Prior to being upset by Gustavo Kuerten in 1997, Sergi Bruguera was a star on the Paris clay. Bruguera claimed the French Open crown in 1993, successfully defended his title in 1994, then was two matches shy of the hat trick in 1995. Bruguera captured his first title in 1993 when he upset the two-time defending champion Courier in a five-set match. Bruguera knocked off Courier again the following year in the semifinals of the French Open. In the 1994 finals, Bruguera defeated his fellow countryman Alberto Berasategui three sets to one. Bruguera made it all the way to the French Open semifinals in 1995 before losing to the United States’ Michael Chang. 

9. Novak Djokovic - 2 Wins

Novak Djokovic is the current defending French Open champion who captured his second Paris championship in 2021. Djokovic may be best known for his excellence at the Australian Open, where he has amassed a record nine titles, but he has also had success in Paris. Djokovic has made it to six French Open finals since 2012. Djokovic defeated Andy Murray in 2016, capturing his first French Open title after falling in the finals the previous two years. In 2021, Djokovic entered the tournament as the No. 1 seed and successfully made his run to the finals. In the championship match, Djokovic battled back from a 2-0 set deficit to defeat Greece’s Stefanos Tsitsipas.       

10. Ken Rosewall - 1 Win

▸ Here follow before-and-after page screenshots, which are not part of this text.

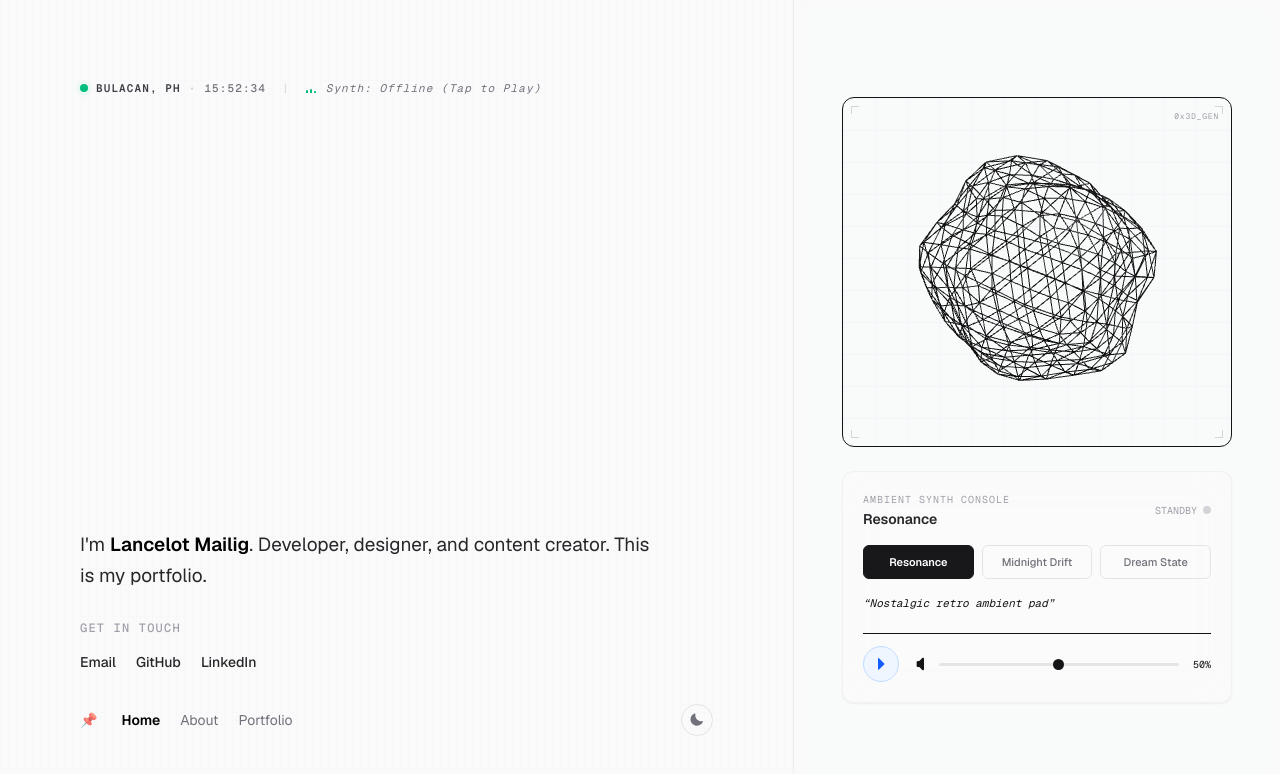
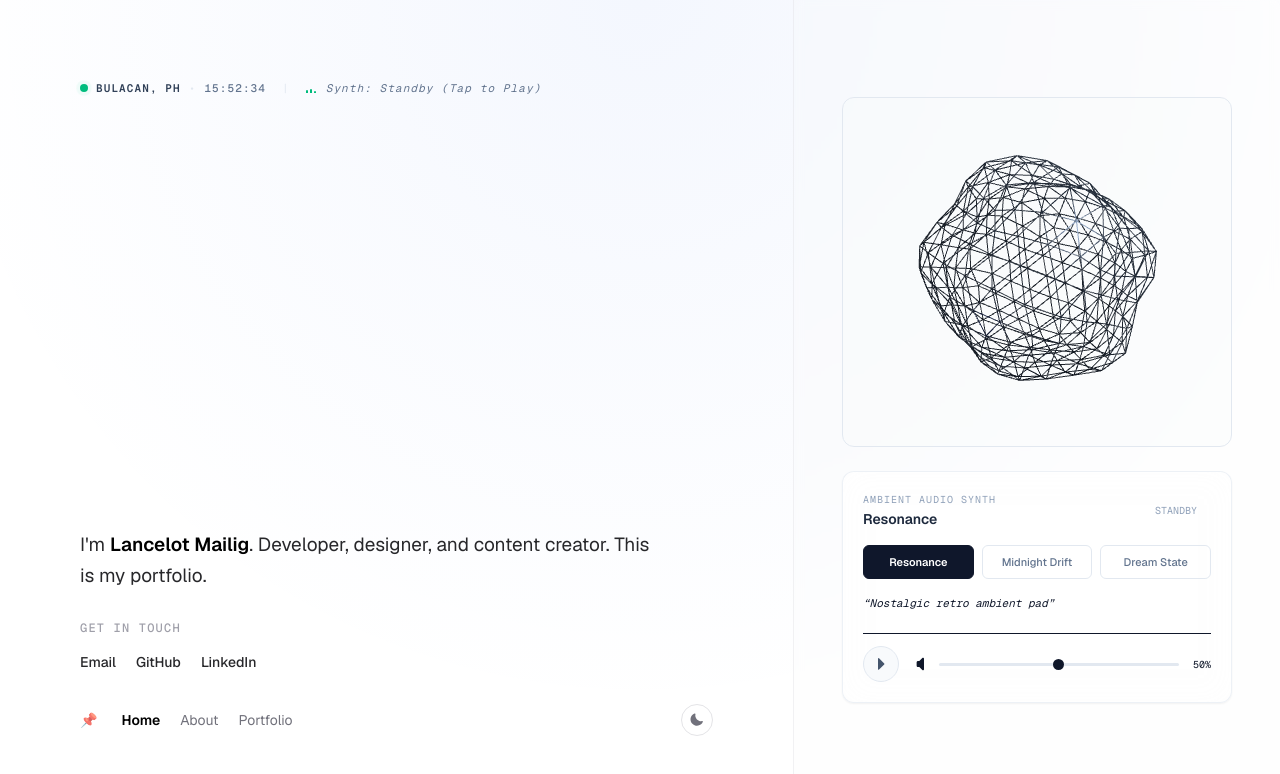
Before and after one commit to JanLancelot/nextjs-portfolio, a Next.js app: page / in a window 1280 px wide. Shown: the top 774 px of the page. Built offline with nearby package versions, Linux system fonts and the light colour scheme.

Commit message:
chore: remove grid

```diff
--- a/src/app/layout.tsx
+++ b/src/app/layout.tsx
@@ -64,7 +64,7 @@ export default function RootLayout({
           }}
         />
       </head>
-      <body className="min-h-screen bg-background text-foreground transition-colors duration-300 selection:bg-black selection:text-white dark:selection:bg-white dark:selection:text-black blueprint-grid-subtle">
+      <body className="min-h-screen bg-background text-foreground transition-colors duration-300 selection:bg-black selection:text-white dark:selection:bg-white dark:selection:text-black relative overflow-x-hidden spotlight-gradient">
         <ThemeProvider>
           {/* Main split-screen container */}
           <div className="min-h-screen w-full flex flex-col lg:flex-row">
--- a/src/components/audio-player.tsx
+++ b/src/components/audio-player.tsx
@@ -57,29 +57,29 @@ export default function AudioPlayer() {
   };
 
   return (
-    <div className="glass-panel rounded-xl p-5 border border-zinc-200/50 dark:border-zinc-850/50 flex flex-col gap-4 animate-fade-in transition-all duration-300 shadow-xs">
+    <div className="glass-panel rounded-xl p-5 border border-slate-200/60 dark:border-slate-800/60 flex flex-col gap-4 animate-fade-in transition-all duration-300 shadow-xs">
       {/* Header with status */}
       <div className="flex items-center justify-between">
         <div className="flex flex-col gap-0.5">
-          <span className="text-[10px] font-mono tracking-widest text-zinc-400 dark:text-zinc-500 uppercase">
-            Ambient Synth Console
+          <span className="text-[10px] font-mono tracking-widest text-slate-400 dark:text-slate-500 uppercase">
+            Ambient Audio Synth
           </span>
-          <span className="text-sm font-semibold text-zinc-800 dark:text-zinc-200">
+          <span className="text-sm font-semibold text-slate-800 dark:text-slate-200">
             {AUDIO_PRESETS[currentPreset].name}
           </span>
         </div>
 
         {/* Glow indicator */}
         <div className="flex items-center gap-1.5">
-          <span className="text-[10px] font-mono text-zinc-400 dark:text-zinc-500">
+          <span className="text-[10px] font-mono text-slate-400 dark:text-slate-500">
             {isPlaying ? "ACTIVE" : "STANDBY"}
           </span>
-          <span className={`relative flex h-2 w-2`}>
+          <span className="relative flex h-2 w-2">
             {isPlaying && (
               <span className="animate-ping absolute inline-flex h-full w-full rounded-full bg-blue-400 opacity-75"></span>
             )}
             <span className={`relative inline-flex rounded-full h-2 w-2 ${
-              isPlaying ? "bg-blue-500" : "bg-zinc-300 dark:bg-zinc-700"
+              isPlaying ? "bg-blue-500" : "bg-slate-350 dark:bg-slate-700"
             }`}></span>
           </span>
         </div>
@@ -93,8 +93,8 @@ export default function AudioPlayer() {
             onClick={() => handlePresetChange(idx)}
             className={`py-2 px-1 text-[11px] font-medium font-sans rounded-md border text-center transition-all duration-200 cursor-pointer ${
               currentPreset === idx
-                ? "bg-zinc-900 border-zinc-900 text-white dark:bg-zinc-100 dark:border-zinc-100 dark:text-black font-semibold"
-                : "bg-transparent border-zinc-200 dark:border-zinc-800 text-zinc-500 hover:text-zinc-800 dark:hover:text-zinc-300 hover:border-zinc-350 dark:hover:border-zinc-700"
+                ? "bg-slate-900 border-slate-900 text-white dark:bg-slate-100 dark:border-slate-100 dark:text-slate-950 font-semibold"
+                : "bg-transparent border-slate-200 dark:border-slate-800 text-slate-500 hover:text-slate-800 dark:hover:text-slate-300 hover:border-slate-350 dark:hover:border-slate-700"
             }`}
           >
             {preset.name}
@@ -103,18 +103,18 @@ export default function AudioPlayer() {
       </div>
 
       {/* Description */}
-      <p className="text-[11px] font-mono text-zinc-450 dark:text-zinc-500 leading-relaxed italic">
+      <p className="text-[11px] font-mono text-slate-450 dark:text-slate-500 leading-relaxed italic">
         &ldquo;{AUDIO_PRESETS[currentPreset].description}&rdquo;
       </p>
 
       {/* Controls: Play & Volume */}
-      <div className="flex items-center gap-4 mt-1 pt-3 border-t border-zinc-150 dark:border-zinc-850/60">
+      <div className="flex items-center gap-4 mt-1 pt-3 border-t border-slate-150 dark:border-slate-800/60">
         <button
           onClick={handleTogglePlay}
           className={`flex items-center justify-center h-9 w-9 rounded-full border transition-all duration-200 cursor-pointer hover:scale-105 active:scale-95 ${
             isPlaying
-              ? "bg-rose-50 border-rose-200 text-rose-600 dark:bg-rose-950/20 dark:border-rose-900/50 dark:text-rose-400"
-              : "bg-blue-50 border-blue-200 text-blue-600 dark:bg-blue-950/20 dark:border-blue-900/50 dark:text-blue-400"
+              ? "bg-blue-50 border-blue-200 text-blue-600 dark:bg-blue-950/20 dark:border-blue-900/50 dark:text-blue-400"
+              : "bg-slate-50 border-slate-200 text-slate-600 dark:bg-slate-900/40 dark:border-slate-800 dark:text-slate-400"
           }`}
           aria-label={isPlaying ? "Pause Ambient Pads" : "Play Ambient Pads"}
         >
@@ -126,18 +126,15 @@ export default function AudioPlayer() {
           ) : (
             // Play Icon
             <svg xmlns="http://www.w3.org/2000/svg" viewBox="0 0 20 20" fill="currentColor" className="w-4 h-4 ml-0.5">
-              <path d="M6.3 2.841A.75.75 0 0 1 7 2.5c.27 0 .524.143.666.38l8.25 14a.75.75 0 0 1-.666 1.12H2c-.414 0-.75-.336-.75-.75V3.75A.75.75 0 0 1 2 3h.5a.75.75 0 0 1 .666.38L6.3 2.841ZM3.75 4.5v11H13.6L7 4.5H3.75Z" style={{ display: "none" }} />
-              <path d="M6.3 2.841A.75.75 0 0 1 7.05 3v14a.75.75 0 0 1-1.25.56L1.55 13.56a.75.75 0 0 1 0-1.12l4.25-4a.75.75 0 0 1 .5-.6ZM12.75 3.5a.75.75 0 0 1 1 0c2.583 2.583 2.583 6.764 0 9.347a.75.75 0 1 1-1.06-1.06 5.087 5.087 0 0 0 0-7.227.75.75 0 0 1 0-1.06Z" style={{ display: "none" }} />
               <path d="M6.3 2.84A.75.75 0 0 0 5 3.5v13a.75.75 0 0 0 1.3.5l6.5-6.5a.75.75 0 0 0 0-1L6.3 2.84Z" />
             </svg>
           )}
         </button>
 
         <div className="flex-1 flex items-center gap-2">
-          {/* Mute Speaker Icon */}
-          <svg xmlns="http://www.w3.org/2000/svg" viewBox="0 0 24 24" fill="currentColor" className="w-4 h-4 text-zinc-450 dark:text-zinc-500">
-            <path d="M13.5 4.06c0-1.336-1.616-2.005-2.56-1.06l-4.5 4.5H4.508c-1.141 0-2.063.922-2.063 2.063v4.875c0 1.141.922 2.062 2.063 2.062h1.932l4.5 4.5c.944.945 2.56.276 2.56-1.06V4.06ZM17.78 9.22a.75.75 0 1 0-1.06 1.06L18.44 12l-1.72 1.72a.75.75 0 0 0 1.06 1.06l1.72-1.72 1.72 1.72a.75.75 0 1 0 1.06-1.06L20.56 12l1.72-1.72a.75.75 0 0 0-1.06-1.06l-1.72 1.72-1.72-1.72Z" style={{ display: volume === 0 ? "block" : "none" }} />
-            <path d="M13.5 4.06c0-1.336-1.616-2.005-2.56-1.06l-4.5 4.5H4.508c-1.141 0-2.063.922-2.063 2.063v4.875c0 1.141.922 2.062 2.063 2.062h1.932l4.5 4.5c.944.945 2.56.276 2.56-1.06V4.06Z" style={{ display: volume === 0 ? "none" : "block" }} />
+          {/* Speaker Icon */}
+          <svg xmlns="http://www.w3.org/2000/svg" viewBox="0 0 24 24" fill="currentColor" className="w-4 h-4 text-slate-450 dark:text-slate-500">
+            <path d="M13.5 4.06c0-1.336-1.616-2.005-2.56-1.06l-4.5 4.5H4.508c-1.141 0-2.063.922-2.063 2.063v4.875c0 1.141.922 2.062 2.063 2.062h1.932l4.5 4.5c.944.945 2.56.276 2.56-1.06V4.06Z" />
           </svg>
 
           <input
@@ -151,8 +148,7 @@ export default function AudioPlayer() {
             aria-label="Synth volume slider"
           />
 
-          {/* Full Volume Icon */}
-          <span className="text-[10px] font-mono text-zinc-450 dark:text-zinc-550 w-6 text-right">
+          <span className="text-[10px] font-mono text-slate-450 dark:text-slate-500 w-6 text-right">
             {Math.round(volume * 100)}%
           </span>
         </div>
--- a/src/components/interactive-canvas.tsx
+++ b/src/components/interactive-canvas.tsx
@@ -80,8 +80,8 @@ export default function InteractiveCanvas() {
 
     // 4. Create Material with theme colors
     const isDark = theme === "dark";
-    const materialColor = isDark ? 0x60a5fa : 0x18181b; // Blue-400 in dark, Zinc-900 in light
-    const pointLightColor = isDark ? 0xa855f7 : 0x3b82f6; // Purple in dark, Blue in light
+    const materialColor = isDark ? 0x60a5fa : 0x334155; // Blue-400 in dark, Slate-700 in light
+    const pointLightColor = isDark ? 0x3b82f6 : 0x1e40af; // Blue in dark, Navy Blue in light
 
     pointLight.color.setHex(pointLightColor);
 
@@ -91,7 +91,7 @@ export default function InteractiveCanvas() {
       transparent: true,
       opacity: 0.8,
       shininess: 80,
-      specular: isDark ? 0x93c5fd : 0x27272a,
+      specular: isDark ? 0x3b82f6 : 0x64748b,
     });
 
     // Create starting mesh
@@ -277,18 +277,7 @@ export default function InteractiveCanvas() {
   }, [theme]); // Re-render scene when dark/light theme changes to swap material colors
 
   return (
-    <div className="relative w-full h-[220px] sm:h-[350px] flex items-center justify-center select-none overflow-hidden rounded-xl border border-zinc-150 dark:border-zinc-850/60 bg-linear-to-b from-zinc-50/20 to-zinc-100/10 dark:from-zinc-950/10 dark:to-zinc-900/5 blueprint-grid">
-      {/* Decorative corners */}
-      <div className="absolute top-2 left-2 w-2 h-2 border-t border-l border-zinc-300 dark:border-zinc-700 pointer-events-none" />
-      <div className="absolute top-2 right-2 w-2 h-2 border-t border-r border-zinc-300 dark:border-zinc-700 pointer-events-none" />
-      <div className="absolute bottom-2 left-2 w-2 h-2 border-b border-l border-zinc-300 dark:border-zinc-700 pointer-events-none" />
-      <div className="absolute bottom-2 right-2 w-2 h-2 border-b border-r border-zinc-300 dark:border-zinc-700 pointer-events-none" />
-
-      {/* Grid micro tick */}
-      <div className="absolute top-3 right-3 text-[8px] font-mono tracking-widest text-zinc-400 dark:text-zinc-600 pointer-events-none">
-        0x3D_GEN
-      </div>
-
+    <div className="relative w-full h-[220px] sm:h-[350px] flex items-center justify-center select-none overflow-hidden rounded-xl border border-slate-200 dark:border-slate-800 bg-slate-50/30 dark:bg-slate-900/10">
       <div ref={containerRef} className="w-full h-full cursor-grab active:cursor-grabbing" />
     </div>
   );
--- a/src/components/live-status.tsx
+++ b/src/components/live-status.tsx
@@ -55,23 +55,23 @@ export default function LiveStatus() {
   };
 
   return (
-    <div className="flex flex-wrap items-center gap-x-4 gap-y-2.5 text-[11px] font-mono tracking-widest uppercase text-zinc-400 dark:text-zinc-500 select-none animate-fade-in">
+    <div className="flex flex-wrap items-center gap-x-4 gap-y-2.5 text-[11px] font-mono tracking-widest uppercase text-slate-400 dark:text-slate-550 select-none animate-fade-in">
       {/* Location / Status */}
       <div className="flex items-center gap-2">
         <span className="relative flex h-2 w-2">
           <span className="animate-ping absolute inline-flex h-full w-full rounded-full bg-emerald-400 opacity-75"></span>
           <span className="relative inline-flex rounded-full h-2 w-2 bg-emerald-500"></span>
         </span>
-        <span className="font-semibold text-zinc-700 dark:text-zinc-300">
+        <span className="font-semibold text-slate-700 dark:text-slate-350">
           BULACAN, PH
         </span>
-        <span className="text-zinc-300 dark:text-zinc-700">•</span>
-        <span className="text-zinc-500 dark:text-zinc-400 font-medium">{time}</span>
+        <span className="text-slate-200 dark:text-slate-800">•</span>
+        <span className="text-slate-500 dark:text-slate-450 font-medium">{time}</span>
       </div>
 
-      <span className="hidden sm:inline text-zinc-300 dark:text-zinc-700">|</span>
+      <span className="hidden sm:inline text-slate-200 dark:text-slate-800">|</span>
 
-      {/* Spotify Widget / Lofi Player Simulation */}
+      {/* Synth Control Indicator */}
       {isMounted && (
         <button
           onClick={handleTogglePlay}
@@ -89,14 +89,14 @@ export default function LiveStatus() {
               isPlaying ? "animate-eq-3" : "h-[2px]"
             }`} style={isPlaying ? { animationDelay: "0.3s" } : undefined} />
           </div>
-          <span className="text-zinc-500 dark:text-zinc-400 group-hover:text-zinc-700 dark:group-hover:text-zinc-200 transition-colors">
+          <span className="text-slate-500 dark:text-slate-400 group-hover:text-slate-700 dark:group-hover:text-slate-200 transition-colors">
             {isPlaying ? (
               <>
-                Playing: <span className="font-semibold text-zinc-750 dark:text-zinc-250">{AUDIO_PRESETS[currentPreset].name}</span>
+                Synth: <span className="font-semibold text-slate-700 dark:text-slate-300">{AUDIO_PRESETS[currentPreset].name}</span>
               </>
             ) : (
-              <span className="italic hover:underline decoration-zinc-400 dark:decoration-zinc-650">
-                Synth: Offline (Tap to Play)
+              <span className="italic hover:underline decoration-slate-300 dark:decoration-slate-700">
+                Synth: Standby (Tap to Play)
               </span>
             )}
           </span>
--- a/src/styles/globals.css
+++ b/src/styles/globals.css
@@ -3,21 +3,21 @@
 @custom-variant dark (&:where(.dark, .dark *));
 
 :root {
-  --background: #fafafa;
-  --foreground: #141416;
-  --accent: #3b82f6;
-  --border: #e4e4e7;
-  --muted: #71717a;
-  --accent-rgb: 59, 130, 246;
+  --background: #ffffff;
+  --foreground: #0f172a;
+  --accent: #2563eb;
+  --border: #e2e8f0;
+  --muted: #64748b;
+  --accent-rgb: 37, 99, 235;
 }
 
 .dark {
-  --background: #08080a;
-  --foreground: #f4f4f7;
-  --border: #1f1f23;
-  --muted: #8e8e99;
-  --accent: #60a5fa;
-  --accent-rgb: 96, 165, 250;
+  --background: #09090b;
+  --foreground: #f8fafc;
+  --border: #1e293b;
+  --muted: #94a3b8;
+  --accent: #3b82f6;
+  --accent-rgb: 59, 130, 246;
 }
 
 @theme inline {
@@ -47,41 +47,31 @@ body {
   background: transparent;
 }
 ::-webkit-scrollbar-thumb {
-  background: rgba(120, 120, 120, 0.15);
+  background: rgba(120, 120, 120, 0.1);
   border-radius: 2px;
 }
 ::-webkit-scrollbar-thumb:hover {
-  background: rgba(120, 120, 120, 0.3);
+  background: rgba(120, 120, 120, 0.2);
 }
 
-/* Grid & Blueprint Aesthetics */
-.blueprint-grid {
-  background-size: 32px 32px;
-  background-image:
-    linear-gradient(to right, rgba(var(--accent-rgb), 0.03) 1px, transparent 1px),
-    linear-gradient(to bottom, rgba(var(--accent-rgb), 0.03) 1px, transparent 1px);
-}
-
-.blueprint-grid-subtle {
-  background-size: 8px 8px;
-  background-image:
-    linear-gradient(to right, rgba(var(--accent-rgb), 0.015) 1px, transparent 1px),
-    linear-gradient(to bottom, rgba(var(--accent-rgb), 0.015) 1px, transparent 1px);
+/* Subtle Spotlight Gradient */
+.spotlight-gradient {
+  background: radial-gradient(circle at 50% 0%, rgba(var(--accent-rgb), 0.05), transparent 70%);
 }
 
 /* Glassmorphism Panel */
 .glass-panel {
-  background: rgba(250, 250, 250, 0.65);
-  backdrop-filter: blur(20px);
-  -webkit-backdrop-filter: blur(20px);
-  border: 1px solid rgba(228, 228, 231, 0.4);
+  background: rgba(255, 255, 255, 0.7);
+  backdrop-filter: blur(16px);
+  -webkit-backdrop-filter: blur(16px);
+  border: 1px solid rgba(226, 232, 240, 0.6);
 }
 
 .dark .glass-panel {
-  background: rgba(8, 8, 10, 0.65);
-  backdrop-filter: blur(20px);
-  -webkit-backdrop-filter: blur(20px);
-  border: 1px solid rgba(31, 31, 35, 0.4);
+  background: rgba(15, 23, 42, 0.6);
+  backdrop-filter: blur(16px);
+  -webkit-backdrop-filter: blur(16px);
+  border: 1px solid rgba(30, 41, 59, 0.6);
 }
 
 /* Premium Link Hover Animation */
```
Also changed, not shown: src/components/life-timeline.tsx (+8 -8 lines).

Ken Rosewall holds the unique distinction of winning two French championships in two different decades and in two different eras. Before the Open era, Rosewall won the 1953 French Championship when he defeated American Vic Seixas 3-1. Rosewall turned pro in 1956 and therefore wasn’t allowed to play in the amateur championships. The French Open era that began in 1968 was the first time professionals were allowed to play (officially) alongside amateurs. Rosewall headlined this event when he defeated Rod Laver 3-1 to capture the first-ever French Open title.

11. Rod Laver - 1 Win

Australian Rod Laver was in a similar boat to Rosewall. Laver won the 1962 French Championship at the age of 24. After the Grand Slam victory, Laver turned pro and was barred from the tournament until the French Open era began in 1968. Laver fell to Rosewall in the first French Open final in 1968. The following year, Laver would have his revenge against his fellow Aussie, downing Rosewall in straight sets to win the 1969 title. Laver won a total of 20 majors in his career across singles and doubles competition, which ranks sixth all-time.